Show all lines from the data that include the word "type".

+++ Entries shown

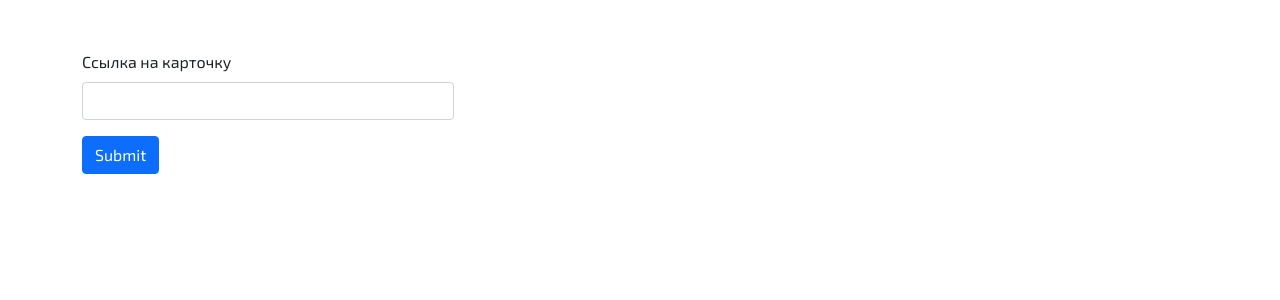
Repository: yozuul/wildberries-product-card-parser-api-exchange
Page: public/index.html
These files come from the project's save history. The page is drawn as it stood at one moment and after the next save; the edit follows.
The browser window is 1280 px wide. The pictures show the whole page.

Above is the page before, as saved 2021-08-18 18:59:52.

After the next save:
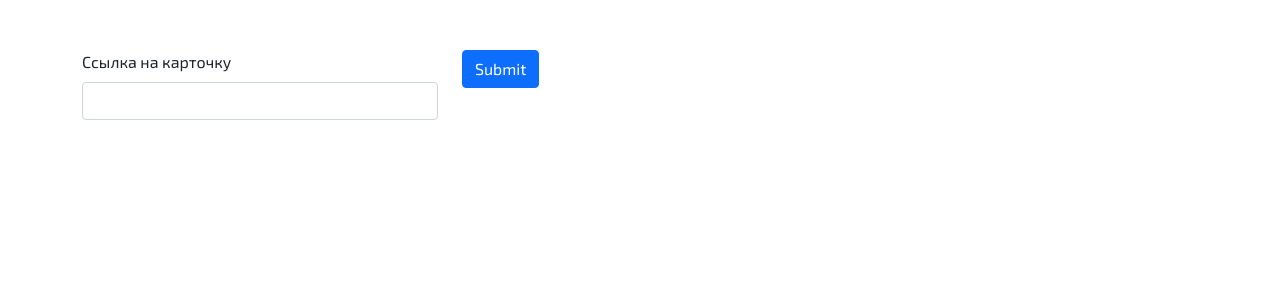
Saved 20 s later.
--- a/public/index.html
+++ b/public/index.html
@@ -13,8 +13,7 @@
 
 <body>
    <div class="container">
-      <div class="row parser_form_wrapper">
-         <form>
+      <form class="row parser_form_wrapper">
             <div class="mb-3 col-4">
                <label for="cardProductURL" class="form-label">Ссылка на карточку</label>
                <input type="email" class="form-control" id="cardProductURL">
@@ -23,7 +22,6 @@
                <button type="submit" class="btn btn-primary">Submit</button>
             </div>
 
-          </form>
          <!-- <div class="col">
             <h3>Парсер</h3>
             <form name="parseForm">
@@ -32,7 +30,7 @@
                <button id="parseData">Спарсить</button>
             </form>
          </div> -->
-      </div>
+      </form>
       <!-- <div class="row">
         <div class="col">
           Column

++++++

## The completed task
                <input type="email" class="form-control" id="cardProductURL">
                <button type="submit" class="btn btn-primary">Submit</button>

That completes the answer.